I knew in my spirit that I must make a decision, not only to believe in a more earnest desired and expected outcome but to firmly hold to that expectation in my heart. As I walked into the cubicle in which my son was resting, I was shocked and taken aback at his condition. I was not prepared for what I was witnessing. Although half of his skull was missing, one could not tell for the immense swelling that had morphed his head to three times its normal size. Sixty-eight staples held his shattered skull together while tubes and shunts protruded from his broken cranium. There was dry blood in his ear, and his left eye was swollen the size of a golf ball. He appeared lifeless. I felt my emotions rise, my heart felt as though it were wrenched with horrific pain and I had to choose not to give in to my emotions and completely fall apart. In that moment, I asked for Divine Guidance and the words that I desperately needed to see beyond this tragedy.

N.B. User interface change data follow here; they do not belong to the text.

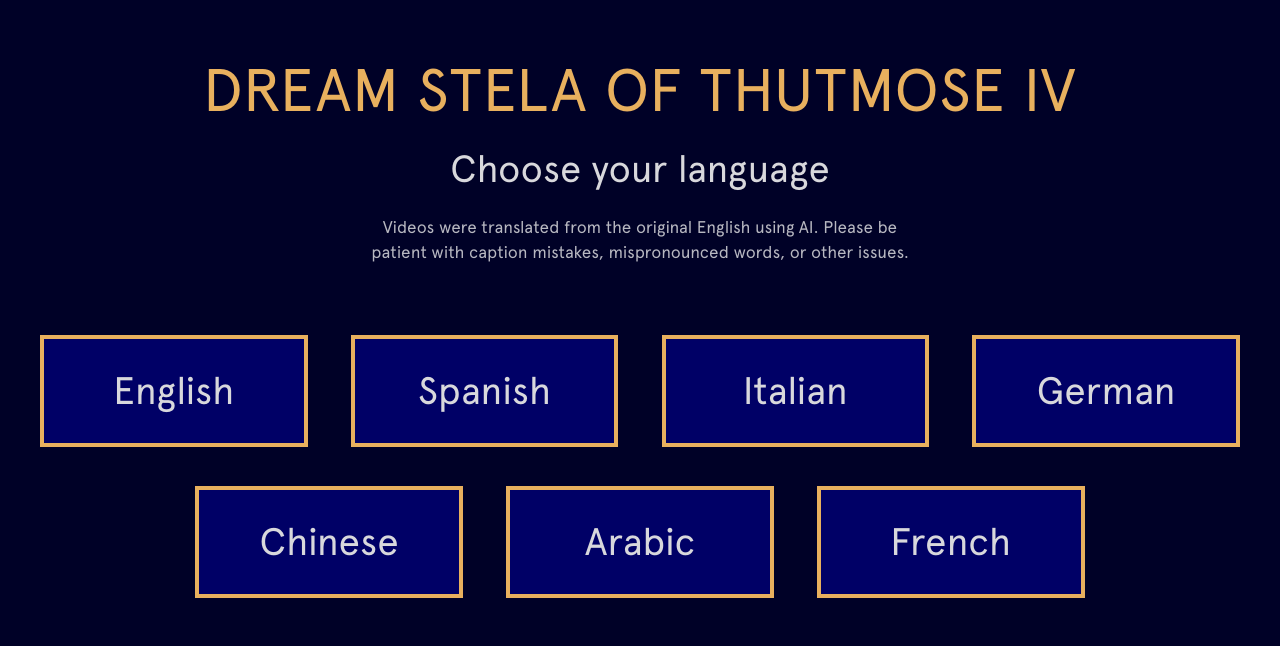
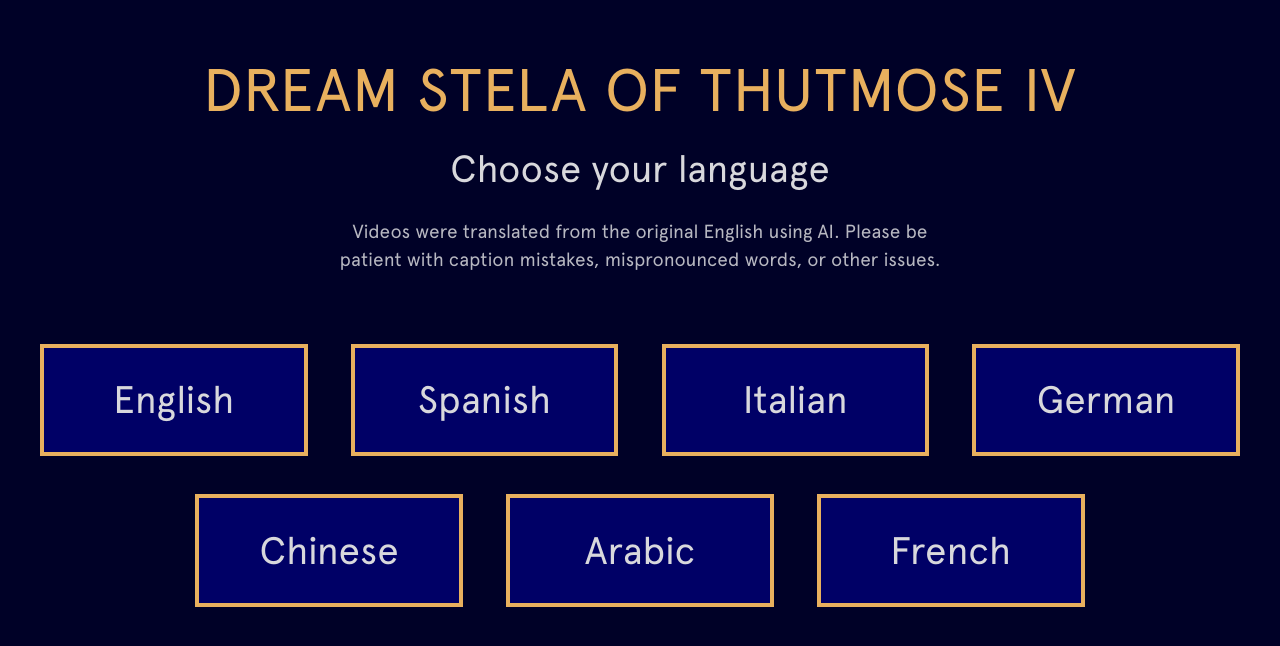
Before and after one commit to jakesheykhetart/hmane_webar, a plain HTML site: page 360 tour/dream-stela/index.html in a window 1280 px wide. Drawn offline with Linux system fonts and the light colour scheme.

Commit message:
VIDEO CAPTION UPSCALE

```diff
--- a/360 tour/videos.css
+++ b/360 tour/videos.css
@@ -40,7 +40,7 @@ body {
 }
 .note {
   margin: 1.4em auto 0; max-width: 60em;
-  font-size: clamp(13px, 1.45vw, 17px); line-height: 1.45; opacity: 0.85;
+  font-size: clamp(15px, 1.65vw, 19px); line-height: 1.45; opacity: 0.85;
   text-wrap: balance;
 }
 
```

I asked for a token of hope to see an expected end of joy and miraculous recovery. “This is temporary!” Those were the words that arose from my inner most being and boldly flowed from my lips. To even speak them increased my faith and elevated my spirits.

In the six long agonizing days and nights that my son lay in a coma, his condition did not improve. In fact, there were a few times that his condition worsened and became potentially less hopeful as far as medical evidence provided. It is true that there were moments of anguish, tears, and utter desperation, but to hold on to hope, regardless of the physical evidence before us only moved my faith in a more accelerated rate. I refused to believe that my son would not live and recover to his fullest potential. Hope had become the hand of the friend that I held on to firmly and I refused to let go. Seven days from the day my son had received an extensive traumatic injury to his head, the miracle that my family and I had believed for came to pass. My son woke up from his coma and moved toward rehabilitation.

My son, who was given no hope of living a normal life upon survival and despite complete paralysis to the entire right side of his body is now enjoying a vibrant life as a husband and father to four beautiful sons. He does all the activities that the physician said that he would never be able to do. As a matter of fact, the parts of his brain that control specific abilities were destroyed or removed and in spite of that, still he is able to carry out these abilities. Reading, writing, verbal cognition and communication are among them. With determination and hard work, he has recovered his life and is a testimony of miracles coming to pass. He is proof of the resilience of the human spirit and Divine intervention. I am most grateful for the skill and wisdom of the medical staff, as well as the great leaps of applications in conventional medicine. They definitely made a magnanimous difference to my son’s quality of health. They were imperative to sustain him to the state of being in which he could recover.

I am also humbly and joyfully grateful for the empowerment of choosing to believe, hold on to hope and envision a thriving future for ourselves and the ones we love. It is true; most medicine does come in a bottle. There is, however, some medicine that can only come through love, faith, and hope. It comes from our Source, from our life force within. We can all benefit from this wonderful medicine daily and administer as often as needed. All medicine does not come in a bottle. My son is proof of the power of Love. *As a footnote, with brain injuries, the first five years of rehabilitation are crucial. Though his recovery was quicker than doctors ever expected, it was also one that took a lot of perseverance, tears, and sheer determination. It has been eight years and two brain operations later. He still endures pain and has some limitations, but he remains my hero and offers hope to anyone who knows his story. My hope is that his story will offer those who read this the same token of hope. I believe with God, with Love all things are possible.